Directions: Produce a verbatim copy of the records, and keep the images out of it.

Web page edit records:
********

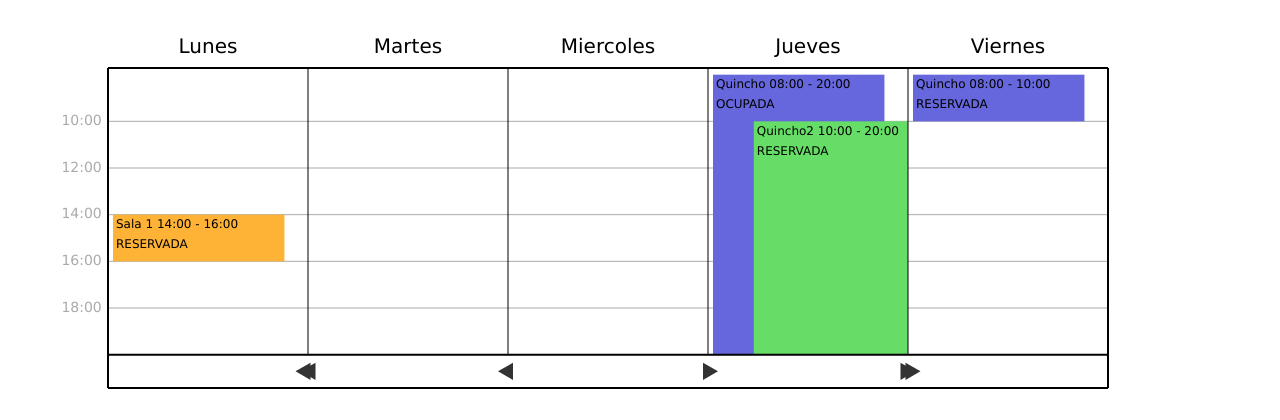
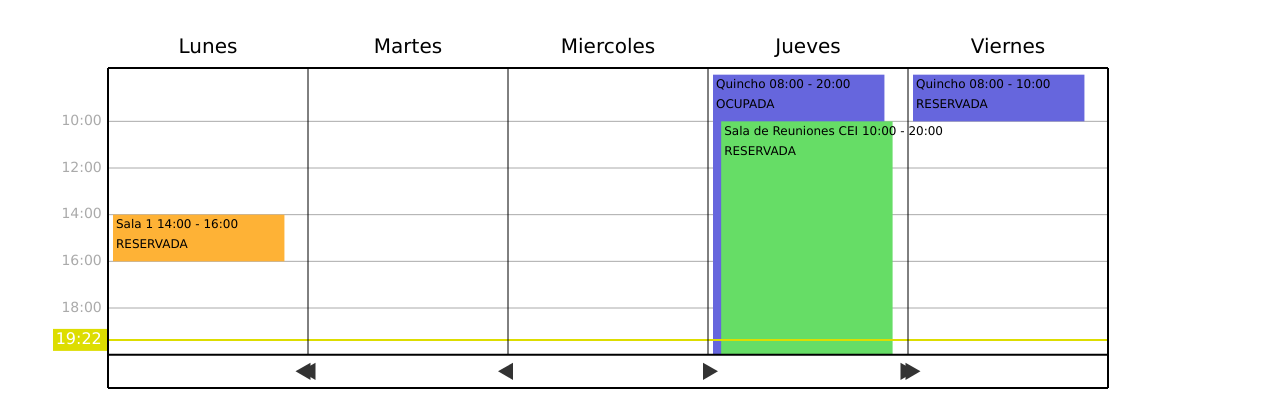
Before and after one commit to DCC-CC4401/2018-1-Soft-of-War-T3, a Django app: template Inventario/templates/grilla_test.html in a window 1280 px wide. Shown: the top 420 px of the page. Run offline with Django 3.2, Linux system fonts and the light colour scheme; the template is opened without the code that fills it, so the values that code supplies are empty.

Commit message:
tutorial actualizado

```diff
--- a/Inventario/templates/grilla_test.html
+++ b/Inventario/templates/grilla_test.html
@@ -16,22 +16,16 @@
 	<script src="{% static 'js/grilla/grilla_filtros_funciones.js' %}"></script>
 
 	<script>
-
 	agregar_reserva("Sala 1", "RESERVADA", 1, {hora: 14, minuto: 00}, {hora: 16, minuto: 00}, "#feb236", 0);
 	agregar_reserva("Quincho", "OCUPADA", 4, {hora:8, minuto:0},{hora:20, minuto:0}, "#66d", 0);
 	agregar_reserva("Quincho", "RESERVADA", 5, {hora:8, minuto:0},{hora:10, minuto:0}, "#66d", 0);
-	agregar_reserva("Quincho2", "RESERVADA", 4, {hora:10, minuto:0},{hora:20, minuto:0}, "#6d6", 5);
-
-	ocultar_reservas_sala("Sala_1");
+	agregar_reserva("Sala de Reuniones CEI", "RESERVADA", 4, {hora:10, minuto:0},{hora:20, minuto:0}, "#6d6", 1);
 
 	agregar_linea_hora();
 
 	agregar_filtro("Quincho", "#66d", 0);
 	agregar_filtro("Sala de Reuniones CEI", "#6d6", 1);
 	agregar_filtro("Sala 1", "#feb236", 2);
-
-	disable_filter("Sala 1")
-	//Tambien hay una funcion llamada enable_filter que hace que vuelva el tick de un filtro
 	</script>
 
 	<script src="{% static 'js/grilla/grilla_marcos.js' %}"></script>
```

********

Answer to the exercise:
Before and after one commit to DCC-CC4401/2018-1-Soft-of-War-T3, a Django app: template Inventario/templates/grilla_test.html in a window 1280 px wide. Shown: the top 420 px of the page. Run offline with Django 3.2, Linux system fonts and the light colour scheme; the template is opened without the code that fills it, so the values that code supplies are empty.

Commit message:
tutorial actualizado

```diff
--- a/Inventario/templates/grilla_test.html
+++ b/Inventario/templates/grilla_test.html
@@ -16,22 +16,16 @@
 	<script src="{% static 'js/grilla/grilla_filtros_funciones.js' %}"></script>
 
 	<script>
-
 	agregar_reserva("Sala 1", "RESERVADA", 1, {hora: 14, minuto: 00}, {hora: 16, minuto: 00}, "#feb236", 0);
 	agregar_reserva("Quincho", "OCUPADA", 4, {hora:8, minuto:0},{hora:20, minuto:0}, "#66d", 0);
 	agregar_reserva("Quincho", "RESERVADA", 5, {hora:8, minuto:0},{hora:10, minuto:0}, "#66d", 0);
-	agregar_reserva("Quincho2", "RESERVADA", 4, {hora:10, minuto:0},{hora:20, minuto:0}, "#6d6", 5);
-
-	ocultar_reservas_sala("Sala_1");
+	agregar_reserva("Sala de Reuniones CEI", "RESERVADA", 4, {hora:10, minuto:0},{hora:20, minuto:0}, "#6d6", 1);
 
 	agregar_linea_hora();
 
 	agregar_filtro("Quincho", "#66d", 0);
 	agregar_filtro("Sala de Reuniones CEI", "#6d6", 1);
 	agregar_filtro("Sala 1", "#feb236", 2);
-
-	disable_filter("Sala 1")
-	//Tambien hay una funcion llamada enable_filter que hace que vuelva el tick de un filtro
 	</script>
 
 	<script src="{% static 'js/grilla/grilla_marcos.js' %}"></script>
```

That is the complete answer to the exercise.